Perhaps other readers who are interested can look here:

(BBC are Dubai buildings safe? )

(Earthquake Study from Saudi University)

(USGS Middle East Survey Map)

(Regional Paper - Article on poor construction quality )

I think that should cover it? 
I just beg to differ with much that you have said Thanks


Dubaibanker's picture

Appreciate the links.

However, Saudi studies do not correlate to what happens in Dubai. The map is useful but it does indicate 1.6 or below levels for Dubai so not much risk.

Dubai always takes the lead in terms of rules of safety in the region. As the BBC presenter noted, high rises have had no rule changes. The impact of changes for seismic zoning is for towers, if you can call them that, of heights below 10 storeys. Taller ones are already under extremely stringent criteria.

Until a building falls apart like Tower 7 or WTC buildings of NYC, we dont believe that there is much to worry about it. We just have to worry as much as people in any other country would.

No country can build 100% earthquake proof buildings. We just have to work with what nature has given and all its constraints and make as stringent rules as possible and evolve when something occurs.

Did anyone know when the Great London fire happened in mid 16th century? But London learned from it and made more stringent rules and call itself a major 'safe' city today. Lets hope Dubai follows the rules and has learnt from the experiences of others and will keep evolving and be able to prevent any major catastrophe.

101 years and counting's picture

arabtec dropping because its cutting staff and execs.  in the developed world of money printing, this would be an extremely bullish scenario.

NoDebt's picture

Agreed. The goal is zero employees, zero product, all shares repurchased.  Out of business, but with a killer P/E ratio.

jubber's picture

Gold and Silver putting up a decent fight this morning

I Am Not a Copper Top's picture

Have no fear stock bulls, it's Tuesday!

buzzsaw99's picture

thy rod and thy pomo, they comfort me...

nmewn's picture

Not that there's anything wrong with that ;-)

GetZeeGold's picture



The low hum of the printers is such a soothing sound.

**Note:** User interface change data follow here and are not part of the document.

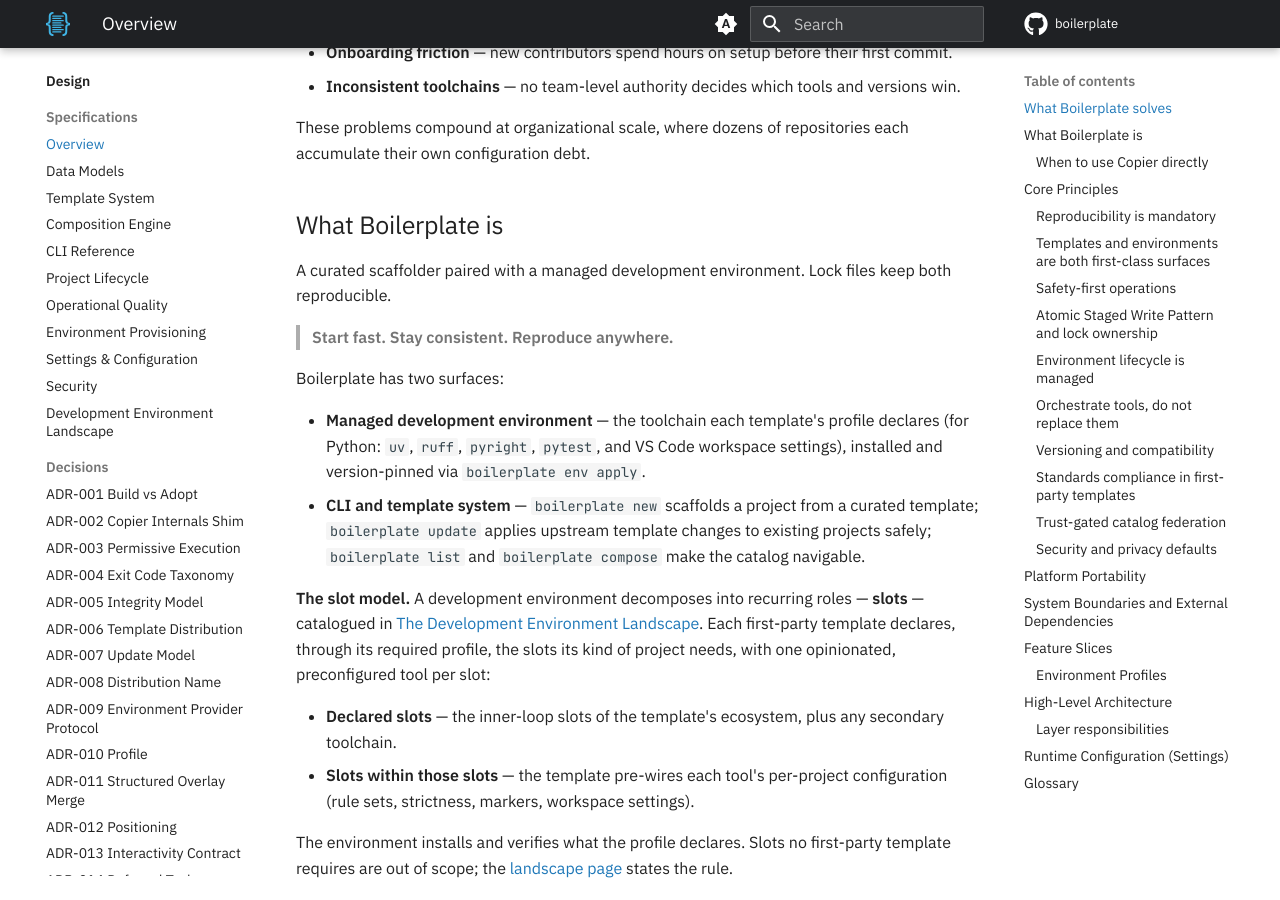
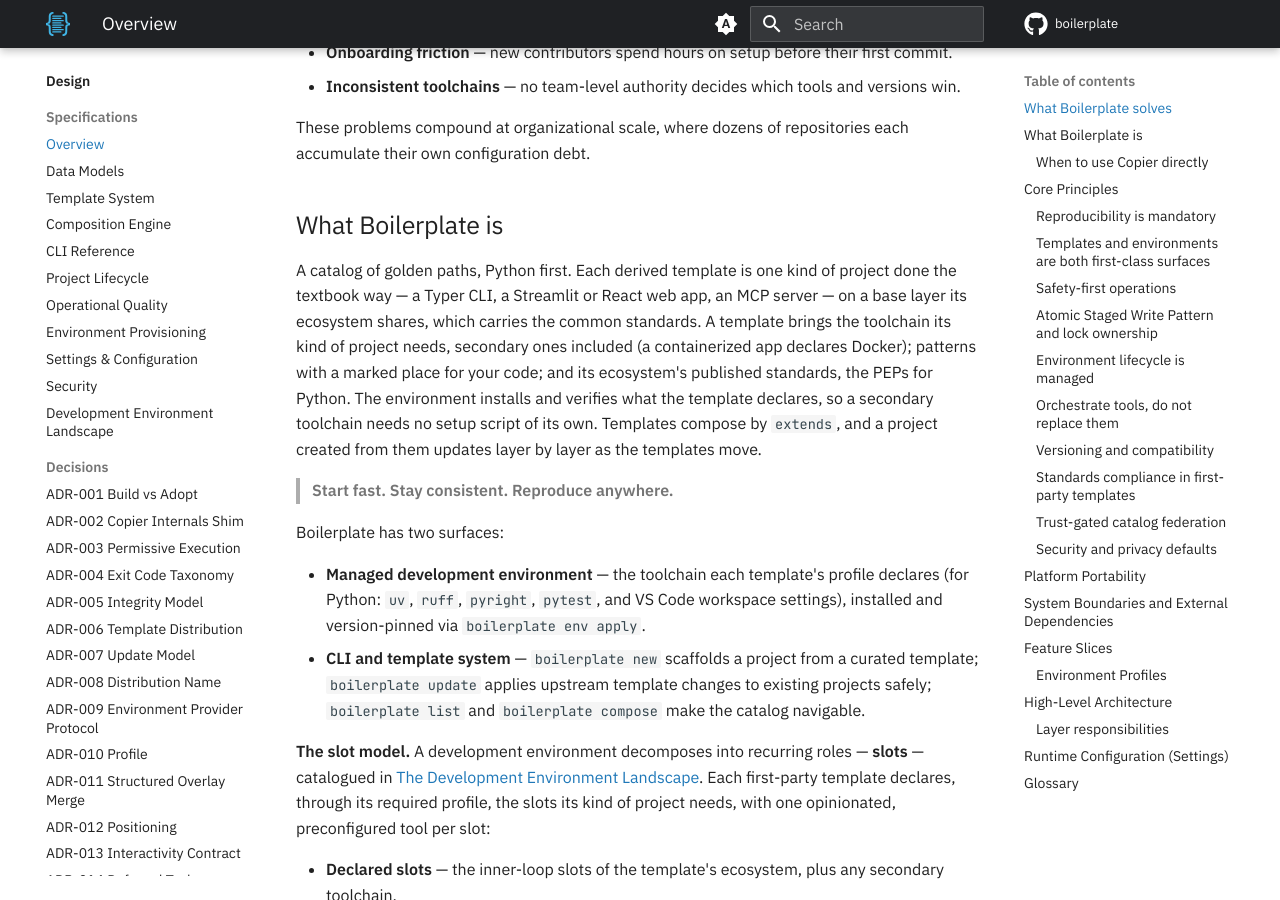
Before and after one commit to TheRealBillSiegler/boilerplate, an MkDocs documentation site: the page built from docs/design/01-overview.md, in a window 1280 px wide and 900 px high, scrolled down 623 px. Built offline with MkDocs 1.6.1 and Material for MkDocs 9.7.7, drawn with Linux system fonts in a browser that asks for light colours; comment, search, counter and statistics services are not loaded; the version menu is left out.

Commit message:
docs: write the target-state vision in design 01
Replaces the opening line under What Boilerplate is with the approved
vision: a Python-first catalog of golden paths, each derived template
bringing its own toolchain and standards on its ecosystem's base
layer, and updating layer by layer through extends.

Co-Authored-By: Claude Opus 5.5 <noreply@anthropic.com>

```diff
--- a/docs/design/01-overview.md
+++ b/docs/design/01-overview.md
@@ -13,7 +13,7 @@ These problems compound at organizational scale, where dozens of repositories ea
 
 ## What Boilerplate is
 
-A curated scaffolder paired with a managed development environment. Lock files keep both reproducible.
+A catalog of golden paths, Python first. Each derived template is one kind of project done the textbook way — a Typer CLI, a Streamlit or React web app, an MCP server — on a base layer its ecosystem shares, which carries the common standards. A template brings the toolchain its kind of project needs, secondary ones included (a containerized app declares Docker); patterns with a marked place for your code; and its ecosystem's published standards, the PEPs for Python. The environment installs and verifies what the template declares, so a secondary toolchain needs no setup script of its own. Templates compose by `extends`, and a project created from them updates layer by layer as the templates move.
 
 > **Start fast. Stay consistent. Reproduce anywhere.**
 
```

Tall Tom's picture

Thy rod and thy porno???


I need glasses...

IridiumRebel's picture

We're all gonna be fine. We got printers and PPTs and an awesome leader.

jmcadg's picture

Waiting for Cramer to rant on about this as a buying op.
Not that I watch such shit, been told :)

But if this become a dash for liquidity, perfect cover to ... smash the metals!
Not that they need it as Option Expiry and 1/2 year window dressing is upon us.

Fuck I think the metals are going to be hit hard this week!

nmewn's picture

"There is nothing wrong with Dubai!" - Jim Krammer

Seasmoke's picture

I was wondering why I hadn't read any stories lately, if the Sheik buying our best thoroughbreds this year. 

jmcadg's picture

Hardly a thoroughbred, but Kerry is available to be bought!

Winston Churchill's picture

Only two glue factories bid.

They have standards to maintain.

nmewn's picture

Clearly this calls for a Cash for Camels government intervention program or sumpin.

hugovanderbubble's picture

Short Venezuela, Argentina, Spain and France

gdiamond22's picture

But Yellen does not see any leverage or margin issues on a global scale?


Must be noise.

strangeglove's picture

If you shat Dollars you wouldnt see it either.